----- Data shown -----

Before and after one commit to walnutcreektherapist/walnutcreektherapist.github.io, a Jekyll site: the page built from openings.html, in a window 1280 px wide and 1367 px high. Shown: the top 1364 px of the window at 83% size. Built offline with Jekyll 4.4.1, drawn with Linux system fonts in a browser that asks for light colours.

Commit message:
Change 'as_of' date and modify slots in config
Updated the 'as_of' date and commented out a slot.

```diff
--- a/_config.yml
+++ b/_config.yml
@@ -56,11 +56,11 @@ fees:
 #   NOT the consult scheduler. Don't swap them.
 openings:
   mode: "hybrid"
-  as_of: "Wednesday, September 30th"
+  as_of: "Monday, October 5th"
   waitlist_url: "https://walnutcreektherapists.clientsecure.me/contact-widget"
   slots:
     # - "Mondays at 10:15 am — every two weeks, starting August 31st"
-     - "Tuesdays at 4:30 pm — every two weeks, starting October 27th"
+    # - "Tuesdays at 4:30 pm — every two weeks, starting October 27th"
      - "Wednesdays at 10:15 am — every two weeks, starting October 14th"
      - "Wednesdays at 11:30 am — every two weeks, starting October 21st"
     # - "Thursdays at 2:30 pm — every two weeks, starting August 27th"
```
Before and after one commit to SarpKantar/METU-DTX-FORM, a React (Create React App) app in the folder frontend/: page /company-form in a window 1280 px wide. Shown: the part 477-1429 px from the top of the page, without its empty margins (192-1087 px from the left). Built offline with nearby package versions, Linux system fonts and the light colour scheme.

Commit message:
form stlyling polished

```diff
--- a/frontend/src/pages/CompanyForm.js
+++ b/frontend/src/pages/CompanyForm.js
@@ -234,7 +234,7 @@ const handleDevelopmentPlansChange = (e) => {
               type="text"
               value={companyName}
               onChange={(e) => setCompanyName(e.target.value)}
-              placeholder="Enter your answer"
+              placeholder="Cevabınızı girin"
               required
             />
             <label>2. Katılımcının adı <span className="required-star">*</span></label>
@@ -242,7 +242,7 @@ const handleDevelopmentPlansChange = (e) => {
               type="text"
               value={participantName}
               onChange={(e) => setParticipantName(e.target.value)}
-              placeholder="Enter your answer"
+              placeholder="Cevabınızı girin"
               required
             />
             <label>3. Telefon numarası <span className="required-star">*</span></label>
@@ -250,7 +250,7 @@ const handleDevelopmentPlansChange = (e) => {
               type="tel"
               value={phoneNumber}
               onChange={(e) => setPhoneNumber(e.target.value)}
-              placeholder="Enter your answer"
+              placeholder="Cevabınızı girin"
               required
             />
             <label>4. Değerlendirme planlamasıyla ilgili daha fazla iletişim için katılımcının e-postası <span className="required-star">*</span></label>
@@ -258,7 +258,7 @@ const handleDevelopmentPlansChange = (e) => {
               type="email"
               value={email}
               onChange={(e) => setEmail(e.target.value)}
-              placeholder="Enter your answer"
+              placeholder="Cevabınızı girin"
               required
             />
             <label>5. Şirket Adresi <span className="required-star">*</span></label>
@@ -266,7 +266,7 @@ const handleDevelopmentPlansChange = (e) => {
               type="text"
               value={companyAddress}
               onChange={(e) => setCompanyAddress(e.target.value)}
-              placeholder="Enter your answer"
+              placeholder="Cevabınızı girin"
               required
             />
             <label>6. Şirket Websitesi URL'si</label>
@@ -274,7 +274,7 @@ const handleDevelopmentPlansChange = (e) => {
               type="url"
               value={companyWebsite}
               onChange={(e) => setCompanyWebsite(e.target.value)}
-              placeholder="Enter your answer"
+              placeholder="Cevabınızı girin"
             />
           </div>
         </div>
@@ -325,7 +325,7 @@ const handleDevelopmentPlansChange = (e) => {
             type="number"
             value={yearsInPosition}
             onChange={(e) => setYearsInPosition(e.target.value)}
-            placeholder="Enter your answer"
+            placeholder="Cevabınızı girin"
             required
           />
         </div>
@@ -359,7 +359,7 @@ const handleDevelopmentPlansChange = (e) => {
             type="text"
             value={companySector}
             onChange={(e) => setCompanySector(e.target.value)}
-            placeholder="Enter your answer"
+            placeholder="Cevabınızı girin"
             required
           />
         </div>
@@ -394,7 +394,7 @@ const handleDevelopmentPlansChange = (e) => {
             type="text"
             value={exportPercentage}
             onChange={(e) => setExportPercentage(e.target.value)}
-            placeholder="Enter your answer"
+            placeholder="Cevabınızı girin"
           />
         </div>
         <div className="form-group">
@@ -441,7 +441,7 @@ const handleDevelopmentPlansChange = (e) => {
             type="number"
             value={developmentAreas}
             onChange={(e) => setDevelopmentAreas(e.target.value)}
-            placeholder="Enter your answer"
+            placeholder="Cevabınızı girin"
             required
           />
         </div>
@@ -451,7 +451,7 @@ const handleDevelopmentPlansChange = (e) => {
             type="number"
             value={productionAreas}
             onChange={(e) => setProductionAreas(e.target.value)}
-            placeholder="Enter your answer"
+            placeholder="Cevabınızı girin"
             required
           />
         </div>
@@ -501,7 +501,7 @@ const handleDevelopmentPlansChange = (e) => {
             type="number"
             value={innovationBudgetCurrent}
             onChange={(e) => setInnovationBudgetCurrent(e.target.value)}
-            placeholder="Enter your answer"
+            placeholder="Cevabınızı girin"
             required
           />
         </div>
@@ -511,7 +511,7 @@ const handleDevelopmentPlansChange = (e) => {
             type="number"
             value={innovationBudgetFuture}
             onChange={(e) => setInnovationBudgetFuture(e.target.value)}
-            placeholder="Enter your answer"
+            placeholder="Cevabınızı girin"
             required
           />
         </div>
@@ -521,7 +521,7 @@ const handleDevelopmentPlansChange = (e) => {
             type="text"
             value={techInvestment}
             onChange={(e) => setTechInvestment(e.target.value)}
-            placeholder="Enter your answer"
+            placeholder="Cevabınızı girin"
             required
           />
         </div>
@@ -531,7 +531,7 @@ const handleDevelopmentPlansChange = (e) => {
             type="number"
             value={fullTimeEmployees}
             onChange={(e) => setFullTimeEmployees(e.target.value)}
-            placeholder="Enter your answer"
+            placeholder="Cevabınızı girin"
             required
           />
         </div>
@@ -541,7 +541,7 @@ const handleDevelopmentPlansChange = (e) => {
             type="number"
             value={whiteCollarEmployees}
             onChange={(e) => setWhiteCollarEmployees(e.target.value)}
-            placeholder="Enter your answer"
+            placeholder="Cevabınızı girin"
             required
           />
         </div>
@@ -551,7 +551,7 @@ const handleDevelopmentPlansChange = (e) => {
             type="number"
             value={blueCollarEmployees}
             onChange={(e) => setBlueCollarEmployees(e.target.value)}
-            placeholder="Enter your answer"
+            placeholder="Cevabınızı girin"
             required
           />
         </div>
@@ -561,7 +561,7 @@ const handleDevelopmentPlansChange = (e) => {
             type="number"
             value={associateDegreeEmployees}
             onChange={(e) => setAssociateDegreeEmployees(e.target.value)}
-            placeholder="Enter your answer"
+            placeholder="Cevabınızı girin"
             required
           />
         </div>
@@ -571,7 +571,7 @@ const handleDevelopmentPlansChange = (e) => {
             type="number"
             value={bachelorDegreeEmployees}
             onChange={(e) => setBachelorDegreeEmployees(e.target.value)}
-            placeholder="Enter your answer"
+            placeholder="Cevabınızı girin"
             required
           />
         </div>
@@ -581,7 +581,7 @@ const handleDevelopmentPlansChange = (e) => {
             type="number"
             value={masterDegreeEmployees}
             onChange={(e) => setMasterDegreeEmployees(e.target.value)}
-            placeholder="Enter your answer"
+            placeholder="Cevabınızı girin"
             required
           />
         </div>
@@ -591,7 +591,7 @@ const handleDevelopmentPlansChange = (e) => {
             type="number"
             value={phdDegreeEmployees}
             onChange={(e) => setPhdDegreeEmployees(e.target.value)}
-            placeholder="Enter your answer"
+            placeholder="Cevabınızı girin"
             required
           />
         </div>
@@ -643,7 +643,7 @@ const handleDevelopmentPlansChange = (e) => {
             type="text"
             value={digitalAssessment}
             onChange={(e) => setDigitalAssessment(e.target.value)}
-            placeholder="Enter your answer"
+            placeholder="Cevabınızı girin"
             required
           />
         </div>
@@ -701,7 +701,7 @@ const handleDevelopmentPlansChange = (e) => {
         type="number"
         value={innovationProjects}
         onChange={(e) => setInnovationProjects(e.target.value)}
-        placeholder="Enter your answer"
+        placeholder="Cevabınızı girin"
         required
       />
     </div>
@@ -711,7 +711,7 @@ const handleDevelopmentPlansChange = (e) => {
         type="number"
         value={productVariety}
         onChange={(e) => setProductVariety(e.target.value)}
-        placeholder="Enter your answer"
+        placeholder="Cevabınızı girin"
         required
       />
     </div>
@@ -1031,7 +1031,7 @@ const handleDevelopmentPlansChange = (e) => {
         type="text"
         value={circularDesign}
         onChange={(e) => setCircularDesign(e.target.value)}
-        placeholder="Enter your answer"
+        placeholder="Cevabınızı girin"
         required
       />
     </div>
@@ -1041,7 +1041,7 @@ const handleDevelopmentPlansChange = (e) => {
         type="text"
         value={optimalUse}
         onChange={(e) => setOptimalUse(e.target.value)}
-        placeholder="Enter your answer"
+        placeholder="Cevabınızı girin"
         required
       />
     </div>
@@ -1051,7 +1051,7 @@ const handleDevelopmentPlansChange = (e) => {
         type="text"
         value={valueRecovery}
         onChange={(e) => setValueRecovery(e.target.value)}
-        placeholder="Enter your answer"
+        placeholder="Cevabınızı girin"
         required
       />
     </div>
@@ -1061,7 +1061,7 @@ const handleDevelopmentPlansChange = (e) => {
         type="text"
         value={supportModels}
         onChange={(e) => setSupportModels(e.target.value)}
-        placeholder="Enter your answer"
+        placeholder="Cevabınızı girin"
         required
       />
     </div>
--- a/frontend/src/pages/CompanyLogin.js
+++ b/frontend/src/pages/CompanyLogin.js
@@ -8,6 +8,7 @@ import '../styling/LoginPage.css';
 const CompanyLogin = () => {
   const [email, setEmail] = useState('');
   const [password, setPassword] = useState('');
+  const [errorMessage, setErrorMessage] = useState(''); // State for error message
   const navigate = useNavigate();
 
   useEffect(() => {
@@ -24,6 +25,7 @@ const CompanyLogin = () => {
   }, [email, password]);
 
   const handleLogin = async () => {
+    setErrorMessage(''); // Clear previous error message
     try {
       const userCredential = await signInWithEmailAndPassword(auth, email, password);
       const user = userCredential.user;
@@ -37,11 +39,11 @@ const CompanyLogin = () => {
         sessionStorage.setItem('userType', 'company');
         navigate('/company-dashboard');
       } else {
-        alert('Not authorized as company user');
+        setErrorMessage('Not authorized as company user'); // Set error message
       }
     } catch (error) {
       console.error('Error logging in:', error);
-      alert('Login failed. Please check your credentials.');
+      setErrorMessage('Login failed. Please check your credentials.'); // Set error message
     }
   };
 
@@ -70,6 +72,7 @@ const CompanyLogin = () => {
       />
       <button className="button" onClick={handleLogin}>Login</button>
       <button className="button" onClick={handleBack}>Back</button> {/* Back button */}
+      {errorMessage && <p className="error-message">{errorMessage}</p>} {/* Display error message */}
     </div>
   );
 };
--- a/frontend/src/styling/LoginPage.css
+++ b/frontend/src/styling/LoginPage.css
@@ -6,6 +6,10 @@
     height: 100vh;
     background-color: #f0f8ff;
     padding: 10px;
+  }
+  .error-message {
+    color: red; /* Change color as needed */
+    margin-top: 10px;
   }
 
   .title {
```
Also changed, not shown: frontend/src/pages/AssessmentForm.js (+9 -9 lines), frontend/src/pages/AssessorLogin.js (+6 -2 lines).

-----

_Action item_: Find the lines above holding the word "message" and show them.

_Solution_:
Commit message:
Commit message:
+  const [errorMessage, setErrorMessage] = useState(''); // State for error message
+    setErrorMessage(''); // Clear previous error message
+        setErrorMessage('Not authorized as company user'); // Set error message
+      setErrorMessage('Login failed. Please check your credentials.'); // Set error message
+      {errorMessage && <p className="error-message">{errorMessage}</p>} {/* Display error message */}
+  .error-message {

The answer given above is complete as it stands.